5 Friday, October 3rd, 2008
My Personal Domainjacking Experience
As part of my Domainjacking Primer, I want to share my own experiences in “gettin’ punk’d” by a domainjacker. Hopefully I can help other online brand managers avoid or respond to this kind situation.
The Dastardly Domain Thief
i worked on a national campaign that invested heavily in product development, brand identity and advertising production for months before the official launch. We attracted millions of impressions via PR, TV, radio, direct and online media. Everyone considered the campaign a success.
Unfortunately, within days of launching the campaign, a domain squatter managed to register an odd non-premium generic domain. This person slapped a fake website together to deliberately confuse our target for their own profit. Operating from a foreign country, they sold a knock-off product using our brand equity.
To make matters worse, they launched their own Adwords campaign and directly competed in search media. Our trademarked brand and its keyword variants initially had low usage, so the squatter could snag niche keyword inventory at a very low CPM. However, their “competitive” keyword grab boosted the inventory value, complicated our SEO efforts and made SEM more expensive for our campaign.
By capturing a fraction of our search traffic, they clearly intended to profit from PPC AdSense revenue given the ads plastered throughout their site. In no time flat, we faced public confusion and brand dilution from someone piggybacking our large investment and months of hard work.
Domainjacking Mandates a Swift Response
Fortunately, we responded so quickly that the brand ultimately only suffered mere annoyance. Working through cease and desist letters, we procured the rapid cooperation of the squatter’s registrar and hosting company. We reclaimed rightful domain ownership and even enjoyed brief AdSense exposure at the squatter’s expense.
Following this episode, we developed a comprehensive domain management policy that purchases large blocks of domains. There is now tighter DNS coordination between agency account management and client IT management in the run-up to new campaign launches. And following a campaign launch, the agency and client actively patrol for new infringements against their brands.
Avoid Domainjacking with Proper Planning
In addition to this overt case of domainjacking, I have encountered all kinds of problems from poor domain stewardship. I’ve had to wrest DNS info from former web developers and hosting companies, help track down lost passwords from old employees and rescue domains from botched international transfers. Each of these cases could have been avoided.
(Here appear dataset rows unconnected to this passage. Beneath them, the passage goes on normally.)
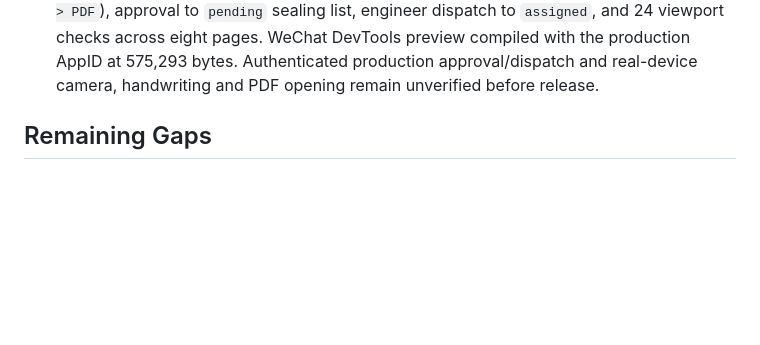
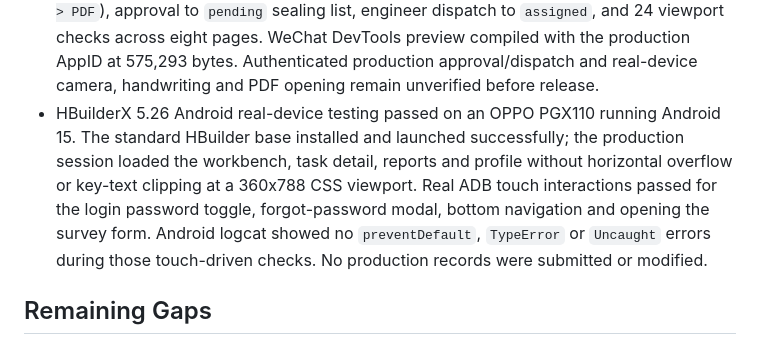
Before and after one commit to sunshaobing/urbanely, a Markdown page: MEMORY.md, the part around the change. Rendered like a GitHub page; blank space fills up the shorter version.

Commit message:
docs: record Android real-device verification

```diff
--- a/MEMORY.md
+++ b/MEMORY.md
@@ -132,6 +132,7 @@
 - Survey submission now requires both handwritten signatures, submits the survey, requests `/api/risk-surveys/{id}/pdf` immediately and offers the generated report for viewing. Administrator approval creates a `pending` service-report list entry; the administrator then loads active `sealing_engineer` users from `/api/personnel`, selects one, and updates the service report to `assigned` with that engineer in `service_person`.
 - Full H5 visual QA with mocked production responses covered login, workbench, task detail, reports, profile, risk survey, sealing record and password screens at 320px, 390px and 430px. All key text fit, no page had horizontal overflow, the 12-step workflow rail was horizontally scrollable, and the browser reported no runtime or console errors.
 - On 2026-10-20 the prelaunch regression passed: 33 contract tests, uni-app and Web type checks, Web/H5/mp-weixin builds, report generation order (`save survey -> submit -> PDF`), approval to `pending` sealing list, engineer dispatch to `assigned`, and 24 viewport checks across eight pages. WeChat DevTools preview compiled with the production AppID at 575,293 bytes. Authenticated production approval/dispatch and real-device camera, handwriting and PDF opening remain unverified before release.
+- HBuilderX 5.26 Android real-device testing passed on an OPPO PGX110 running Android 15. The standard HBuilder base installed and launched successfully; the production session loaded the workbench, task detail, reports and profile without horizontal overflow or key-text clipping at a 360x788 CSS viewport. Real ADB touch interactions passed for the login password toggle, forgot-password modal, bottom navigation and opening the survey form. Android logcat showed no `preventDefault`, `TypeError` or `Uncaught` errors during those touch-driven checks. No production records were submitted or modified.
 
 ## Remaining Gaps
 
```
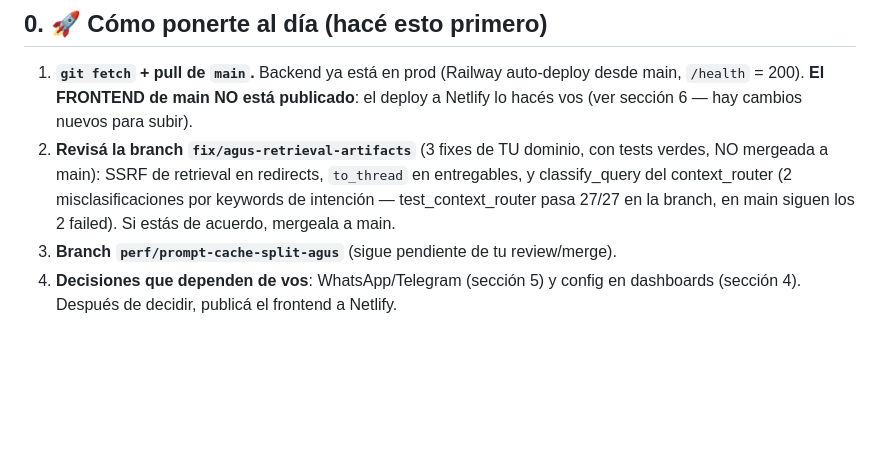
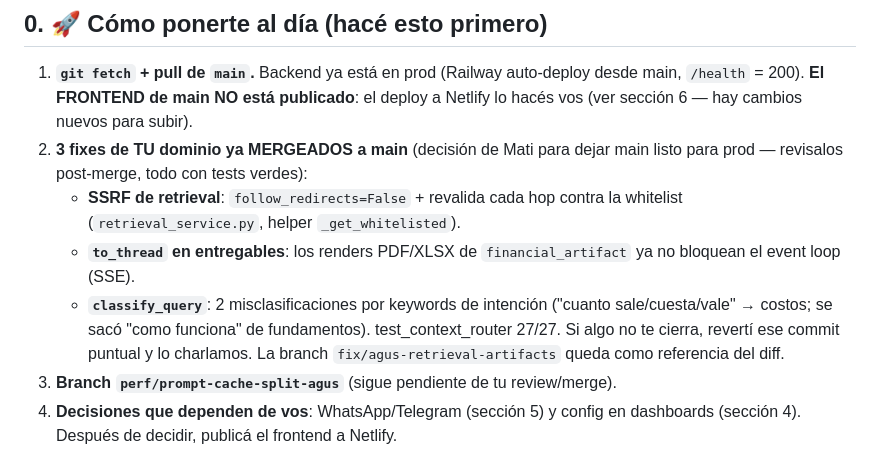
Before and after one commit to villegasagus88-gif/re-expert, a Markdown page: docs/PARA_AGUS.md, the part around the change. GitHub-like rendering; blank space fills up the shorter version.

Commit message:
docs(agus): los 3 fixes de Capa 2 quedaron mergeados a main (review post-merge)
Co-Authored-By: Claude Opus 4.8 (1M context) <noreply@anthropic.com>

```diff
--- a/docs/PARA_AGUS.md
+++ b/docs/PARA_AGUS.md
@@ -9,12 +9,17 @@
 1. **`git fetch` + pull de `main`.** Backend ya está en prod (Railway auto-deploy
    desde main, `/health` = 200). **El FRONTEND de main NO está publicado**: el
    deploy a Netlify lo hacés vos (ver sección 6 — hay cambios nuevos para subir).
-2. **Revisá la branch `fix/agus-retrieval-artifacts`** (3 fixes de TU dominio,
-   con tests verdes, NO mergeada a main): SSRF de retrieval en redirects,
-   `to_thread` en entregables, y classify_query del context_router (2
-   misclasificaciones por keywords de intención — test_context_router pasa
-   27/27 en la branch, en main siguen los 2 failed). Si estás de acuerdo,
-   mergeala a main.
+2. **3 fixes de TU dominio ya MERGEADOS a main** (decisión de Mati para dejar
+   main listo para prod — revisalos post-merge, todo con tests verdes):
+   - **SSRF de retrieval**: `follow_redirects=False` + revalida cada hop contra
+     la whitelist (`retrieval_service.py`, helper `_get_whitelisted`).
+   - **`to_thread` en entregables**: los renders PDF/XLSX de `financial_artifact`
+     ya no bloquean el event loop (SSE).
+   - **`classify_query`**: 2 misclasificaciones por keywords de intención
+     ("cuanto sale/cuesta/vale" → costos; se sacó "como funciona" de
+     fundamentos). test_context_router 27/27.
+   Si algo no te cierra, revertí ese commit puntual y lo charlamos. La branch
+   `fix/agus-retrieval-artifacts` queda como referencia del diff.
 3. **Branch `perf/prompt-cache-split-agus`** (sigue pendiente de tu review/merge).
 4. **Decisiones que dependen de vos**: WhatsApp/Telegram (sección 5) y config en
    dashboards (sección 4). Después de decidir, publicá el frontend a Netlify.
```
These experiences motivated me to write this series on brand stewardship and domainjacking avoidance. Today, I utilize several tools on ad campaigns to help with domain registration, DNS account management, social media profile management as well as engagement analytics.
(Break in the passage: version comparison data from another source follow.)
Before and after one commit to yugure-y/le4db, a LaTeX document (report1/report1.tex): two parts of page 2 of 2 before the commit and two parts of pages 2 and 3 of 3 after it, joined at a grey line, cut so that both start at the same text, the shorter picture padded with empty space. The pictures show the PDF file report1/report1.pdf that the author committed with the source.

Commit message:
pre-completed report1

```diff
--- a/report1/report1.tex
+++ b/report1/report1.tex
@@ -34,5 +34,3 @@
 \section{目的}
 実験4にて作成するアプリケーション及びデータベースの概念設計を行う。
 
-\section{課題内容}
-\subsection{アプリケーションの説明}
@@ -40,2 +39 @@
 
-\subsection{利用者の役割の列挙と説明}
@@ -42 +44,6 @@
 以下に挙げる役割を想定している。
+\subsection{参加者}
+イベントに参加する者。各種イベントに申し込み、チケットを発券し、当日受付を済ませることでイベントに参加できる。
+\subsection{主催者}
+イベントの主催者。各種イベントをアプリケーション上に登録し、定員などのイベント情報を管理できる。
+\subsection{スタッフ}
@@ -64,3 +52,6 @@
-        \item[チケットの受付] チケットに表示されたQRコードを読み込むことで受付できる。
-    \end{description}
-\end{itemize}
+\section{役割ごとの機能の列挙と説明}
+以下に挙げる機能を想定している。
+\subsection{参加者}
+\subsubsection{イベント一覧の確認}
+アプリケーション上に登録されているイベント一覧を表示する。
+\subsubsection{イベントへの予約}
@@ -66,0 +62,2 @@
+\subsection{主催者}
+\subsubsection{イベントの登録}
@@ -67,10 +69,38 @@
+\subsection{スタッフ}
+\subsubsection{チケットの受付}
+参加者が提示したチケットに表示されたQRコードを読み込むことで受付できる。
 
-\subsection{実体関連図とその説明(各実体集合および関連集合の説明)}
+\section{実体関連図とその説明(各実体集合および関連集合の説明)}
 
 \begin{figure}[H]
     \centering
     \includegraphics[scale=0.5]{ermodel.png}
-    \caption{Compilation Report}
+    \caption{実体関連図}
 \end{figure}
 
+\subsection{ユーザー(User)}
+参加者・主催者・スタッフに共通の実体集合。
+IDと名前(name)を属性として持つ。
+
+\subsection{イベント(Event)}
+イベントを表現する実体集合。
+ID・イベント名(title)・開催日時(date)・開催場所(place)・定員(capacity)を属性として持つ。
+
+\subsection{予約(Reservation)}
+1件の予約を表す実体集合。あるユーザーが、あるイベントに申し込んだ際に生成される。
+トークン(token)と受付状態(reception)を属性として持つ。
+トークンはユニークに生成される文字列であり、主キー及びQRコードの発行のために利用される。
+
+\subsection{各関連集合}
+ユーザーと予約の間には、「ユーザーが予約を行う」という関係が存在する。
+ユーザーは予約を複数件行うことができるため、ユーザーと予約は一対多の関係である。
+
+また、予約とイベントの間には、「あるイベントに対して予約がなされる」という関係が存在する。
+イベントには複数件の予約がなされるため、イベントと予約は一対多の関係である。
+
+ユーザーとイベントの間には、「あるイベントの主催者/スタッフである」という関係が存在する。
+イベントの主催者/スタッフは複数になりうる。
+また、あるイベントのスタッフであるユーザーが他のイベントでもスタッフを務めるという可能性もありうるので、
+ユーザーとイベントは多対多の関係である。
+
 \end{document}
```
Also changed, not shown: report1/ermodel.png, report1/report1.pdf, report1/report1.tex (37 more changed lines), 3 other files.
Speaking of brandjacking, here is the “ALL YOUR BASE ARE BELONG TO US” vid, a 4-minute mash-up of old viral memes. Lots of mileage from this mix-tape.